- _Task prompt_: Below are some records; reproduce them exactly.

Itemized modification records
####

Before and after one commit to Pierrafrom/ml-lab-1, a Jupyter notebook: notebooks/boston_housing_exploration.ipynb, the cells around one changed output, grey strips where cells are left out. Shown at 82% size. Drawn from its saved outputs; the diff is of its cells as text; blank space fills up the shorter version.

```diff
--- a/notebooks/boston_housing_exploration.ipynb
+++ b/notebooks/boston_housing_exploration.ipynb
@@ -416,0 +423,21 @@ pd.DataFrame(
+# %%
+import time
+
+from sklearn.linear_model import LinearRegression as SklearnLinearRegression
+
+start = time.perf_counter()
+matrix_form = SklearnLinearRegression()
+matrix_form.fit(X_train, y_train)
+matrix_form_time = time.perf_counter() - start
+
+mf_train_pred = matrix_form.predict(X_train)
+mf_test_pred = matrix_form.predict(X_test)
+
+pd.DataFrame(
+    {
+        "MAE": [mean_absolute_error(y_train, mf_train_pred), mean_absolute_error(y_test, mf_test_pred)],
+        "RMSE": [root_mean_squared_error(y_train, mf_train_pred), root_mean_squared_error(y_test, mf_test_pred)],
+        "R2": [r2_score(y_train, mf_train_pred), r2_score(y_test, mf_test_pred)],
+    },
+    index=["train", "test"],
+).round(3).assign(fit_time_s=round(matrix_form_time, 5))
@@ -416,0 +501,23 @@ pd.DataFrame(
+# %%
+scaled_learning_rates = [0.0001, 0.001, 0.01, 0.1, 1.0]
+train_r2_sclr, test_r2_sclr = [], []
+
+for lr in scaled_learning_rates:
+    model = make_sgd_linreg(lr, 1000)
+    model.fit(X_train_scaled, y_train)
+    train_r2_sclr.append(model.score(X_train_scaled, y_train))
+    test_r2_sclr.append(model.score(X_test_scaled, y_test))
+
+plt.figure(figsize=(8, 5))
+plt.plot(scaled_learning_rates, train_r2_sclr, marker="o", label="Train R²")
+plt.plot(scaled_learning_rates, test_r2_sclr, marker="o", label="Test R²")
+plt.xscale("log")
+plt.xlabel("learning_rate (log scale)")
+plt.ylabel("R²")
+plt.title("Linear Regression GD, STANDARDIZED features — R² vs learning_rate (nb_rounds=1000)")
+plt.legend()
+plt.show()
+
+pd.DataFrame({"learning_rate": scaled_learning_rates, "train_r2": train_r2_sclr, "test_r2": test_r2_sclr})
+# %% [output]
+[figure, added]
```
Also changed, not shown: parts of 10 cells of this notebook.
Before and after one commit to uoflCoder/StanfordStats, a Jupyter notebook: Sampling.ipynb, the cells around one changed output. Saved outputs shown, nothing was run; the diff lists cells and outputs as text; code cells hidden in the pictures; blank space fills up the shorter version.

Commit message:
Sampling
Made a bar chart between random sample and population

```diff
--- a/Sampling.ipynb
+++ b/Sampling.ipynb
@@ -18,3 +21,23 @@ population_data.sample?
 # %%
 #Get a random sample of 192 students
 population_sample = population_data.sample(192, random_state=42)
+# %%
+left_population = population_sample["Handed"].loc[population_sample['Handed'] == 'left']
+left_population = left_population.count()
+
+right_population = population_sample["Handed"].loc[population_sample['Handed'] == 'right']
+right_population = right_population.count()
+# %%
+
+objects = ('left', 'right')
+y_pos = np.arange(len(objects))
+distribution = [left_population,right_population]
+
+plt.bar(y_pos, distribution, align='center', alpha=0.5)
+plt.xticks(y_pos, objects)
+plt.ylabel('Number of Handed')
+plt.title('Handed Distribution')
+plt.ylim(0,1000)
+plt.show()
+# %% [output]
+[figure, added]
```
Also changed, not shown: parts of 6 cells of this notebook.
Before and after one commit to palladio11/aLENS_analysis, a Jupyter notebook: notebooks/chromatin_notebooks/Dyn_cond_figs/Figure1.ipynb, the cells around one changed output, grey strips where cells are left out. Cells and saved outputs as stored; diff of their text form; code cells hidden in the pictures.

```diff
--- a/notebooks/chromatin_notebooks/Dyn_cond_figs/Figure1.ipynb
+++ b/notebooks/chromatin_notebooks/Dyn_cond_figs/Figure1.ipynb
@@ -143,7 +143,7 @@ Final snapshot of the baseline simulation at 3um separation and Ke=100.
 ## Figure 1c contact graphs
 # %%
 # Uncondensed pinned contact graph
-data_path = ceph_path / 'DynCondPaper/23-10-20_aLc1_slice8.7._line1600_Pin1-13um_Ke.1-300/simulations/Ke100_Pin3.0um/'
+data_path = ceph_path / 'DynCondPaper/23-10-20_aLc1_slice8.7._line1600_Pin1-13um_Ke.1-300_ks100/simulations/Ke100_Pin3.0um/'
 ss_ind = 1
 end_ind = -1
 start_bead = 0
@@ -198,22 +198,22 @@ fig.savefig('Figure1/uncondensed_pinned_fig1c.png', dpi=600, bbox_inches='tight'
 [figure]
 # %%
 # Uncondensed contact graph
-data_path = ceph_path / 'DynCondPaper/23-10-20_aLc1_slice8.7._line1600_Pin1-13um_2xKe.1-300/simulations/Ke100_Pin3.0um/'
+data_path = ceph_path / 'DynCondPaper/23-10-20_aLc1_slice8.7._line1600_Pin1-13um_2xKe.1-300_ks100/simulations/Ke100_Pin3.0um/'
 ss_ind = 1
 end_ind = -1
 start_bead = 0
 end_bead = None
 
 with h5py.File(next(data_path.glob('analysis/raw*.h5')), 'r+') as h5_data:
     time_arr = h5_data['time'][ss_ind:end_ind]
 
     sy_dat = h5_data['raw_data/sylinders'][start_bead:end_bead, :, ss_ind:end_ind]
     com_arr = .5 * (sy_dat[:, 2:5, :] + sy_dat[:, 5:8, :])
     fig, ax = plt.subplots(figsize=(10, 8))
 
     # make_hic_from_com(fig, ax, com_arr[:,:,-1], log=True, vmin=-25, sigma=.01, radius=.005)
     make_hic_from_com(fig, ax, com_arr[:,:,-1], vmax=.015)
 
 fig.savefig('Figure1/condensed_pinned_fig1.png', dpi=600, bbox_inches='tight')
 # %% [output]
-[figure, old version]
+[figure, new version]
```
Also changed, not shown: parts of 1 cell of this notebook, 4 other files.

####

- _Exercise output_:
Before and after one commit to Pierrafrom/ml-lab-1, a Jupyter notebook: notebooks/boston_housing_exploration.ipynb, the cells around one changed output, grey strips where cells are left out. Shown at 82% size. Drawn from its saved outputs; the diff is of its cells as text; blank space fills up the shorter version.

```diff
--- a/notebooks/boston_housing_exploration.ipynb
+++ b/notebooks/boston_housing_exploration.ipynb
@@ -416,0 +423,21 @@ pd.DataFrame(
+# %%
+import time
+
+from sklearn.linear_model import LinearRegression as SklearnLinearRegression
+
+start = time.perf_counter()
+matrix_form = SklearnLinearRegression()
+matrix_form.fit(X_train, y_train)
+matrix_form_time = time.perf_counter() - start
+
+mf_train_pred = matrix_form.predict(X_train)
+mf_test_pred = matrix_form.predict(X_test)
+
+pd.DataFrame(
+    {
+        "MAE": [mean_absolute_error(y_train, mf_train_pred), mean_absolute_error(y_test, mf_test_pred)],
+        "RMSE": [root_mean_squared_error(y_train, mf_train_pred), root_mean_squared_error(y_test, mf_test_pred)],
+        "R2": [r2_score(y_train, mf_train_pred), r2_score(y_test, mf_test_pred)],
+    },
+    index=["train", "test"],
+).round(3).assign(fit_time_s=round(matrix_form_time, 5))
@@ -416,0 +501,23 @@ pd.DataFrame(
+# %%
+scaled_learning_rates = [0.0001, 0.001, 0.01, 0.1, 1.0]
+train_r2_sclr, test_r2_sclr = [], []
+
+for lr in scaled_learning_rates:
+    model = make_sgd_linreg(lr, 1000)
+    model.fit(X_train_scaled, y_train)
+    train_r2_sclr.append(model.score(X_train_scaled, y_train))
+    test_r2_sclr.append(model.score(X_test_scaled, y_test))
+
+plt.figure(figsize=(8, 5))
+plt.plot(scaled_learning_rates, train_r2_sclr, marker="o", label="Train R²")
+plt.plot(scaled_learning_rates, test_r2_sclr, marker="o", label="Test R²")
+plt.xscale("log")
+plt.xlabel("learning_rate (log scale)")
+plt.ylabel("R²")
+plt.title("Linear Regression GD, STANDARDIZED features — R² vs learning_rate (nb_rounds=1000)")
+plt.legend()
+plt.show()
+
+pd.DataFrame({"learning_rate": scaled_learning_rates, "train_r2": train_r2_sclr, "test_r2": test_r2_sclr})
+# %% [output]
+[figure, added]
```
Also changed, not shown: parts of 10 cells of this notebook.
Before and after one commit to uoflCoder/StanfordStats, a Jupyter notebook: Sampling.ipynb, the cells around one changed output. Saved outputs shown, nothing was run; the diff lists cells and outputs as text; code cells hidden in the pictures; blank space fills up the shorter version.

Commit message:
Sampling
Made a bar chart between random sample and population

```diff
--- a/Sampling.ipynb
+++ b/Sampling.ipynb
@@ -18,3 +21,23 @@ population_data.sample?
 # %%
 #Get a random sample of 192 students
 population_sample = population_data.sample(192, random_state=42)
+# %%
+left_population = population_sample["Handed"].loc[population_sample['Handed'] == 'left']
+left_population = left_population.count()
+
+right_population = population_sample["Handed"].loc[population_sample['Handed'] == 'right']
+right_population = right_population.count()
+# %%
+
+objects = ('left', 'right')
+y_pos = np.arange(len(objects))
+distribution = [left_population,right_population]
+
+plt.bar(y_pos, distribution, align='center', alpha=0.5)
+plt.xticks(y_pos, objects)
+plt.ylabel('Number of Handed')
+plt.title('Handed Distribution')
+plt.ylim(0,1000)
+plt.show()
+# %% [output]
+[figure, added]
```
Also changed, not shown: parts of 6 cells of this notebook.
Before and after one commit to palladio11/aLENS_analysis, a Jupyter notebook: notebooks/chromatin_notebooks/Dyn_cond_figs/Figure1.ipynb, the cells around one changed output, grey strips where cells are left out. Cells and saved outputs as stored; diff of their text form; code cells hidden in the pictures.

```diff
--- a/notebooks/chromatin_notebooks/Dyn_cond_figs/Figure1.ipynb
+++ b/notebooks/chromatin_notebooks/Dyn_cond_figs/Figure1.ipynb
@@ -143,7 +143,7 @@ Final snapshot of the baseline simulation at 3um separation and Ke=100.
 ## Figure 1c contact graphs
 # %%
 # Uncondensed pinned contact graph
-data_path = ceph_path / 'DynCondPaper/23-10-20_aLc1_slice8.7._line1600_Pin1-13um_Ke.1-300/simulations/Ke100_Pin3.0um/'
+data_path = ceph_path / 'DynCondPaper/23-10-20_aLc1_slice8.7._line1600_Pin1-13um_Ke.1-300_ks100/simulations/Ke100_Pin3.0um/'
 ss_ind = 1
 end_ind = -1
 start_bead = 0
@@ -198,22 +198,22 @@ fig.savefig('Figure1/uncondensed_pinned_fig1c.png', dpi=600, bbox_inches='tight'
 [figure]
 # %%
 # Uncondensed contact graph
-data_path = ceph_path / 'DynCondPaper/23-10-20_aLc1_slice8.7._line1600_Pin1-13um_2xKe.1-300/simulations/Ke100_Pin3.0um/'
+data_path = ceph_path / 'DynCondPaper/23-10-20_aLc1_slice8.7._line1600_Pin1-13um_2xKe.1-300_ks100/simulations/Ke100_Pin3.0um/'
 ss_ind = 1
 end_ind = -1
 start_bead = 0
 end_bead = None
 
 with h5py.File(next(data_path.glob('analysis/raw*.h5')), 'r+') as h5_data:
     time_arr = h5_data['time'][ss_ind:end_ind]
 
     sy_dat = h5_data['raw_data/sylinders'][start_bead:end_bead, :, ss_ind:end_ind]
     com_arr = .5 * (sy_dat[:, 2:5, :] + sy_dat[:, 5:8, :])
     fig, ax = plt.subplots(figsize=(10, 8))
 
     # make_hic_from_com(fig, ax, com_arr[:,:,-1], log=True, vmin=-25, sigma=.01, radius=.005)
     make_hic_from_com(fig, ax, com_arr[:,:,-1], vmax=.015)
 
 fig.savefig('Figure1/condensed_pinned_fig1.png', dpi=600, bbox_inches='tight')
 # %% [output]
-[figure, old version]
+[figure, new version]
```
Also changed, not shown: parts of 1 cell of this notebook, 4 other files.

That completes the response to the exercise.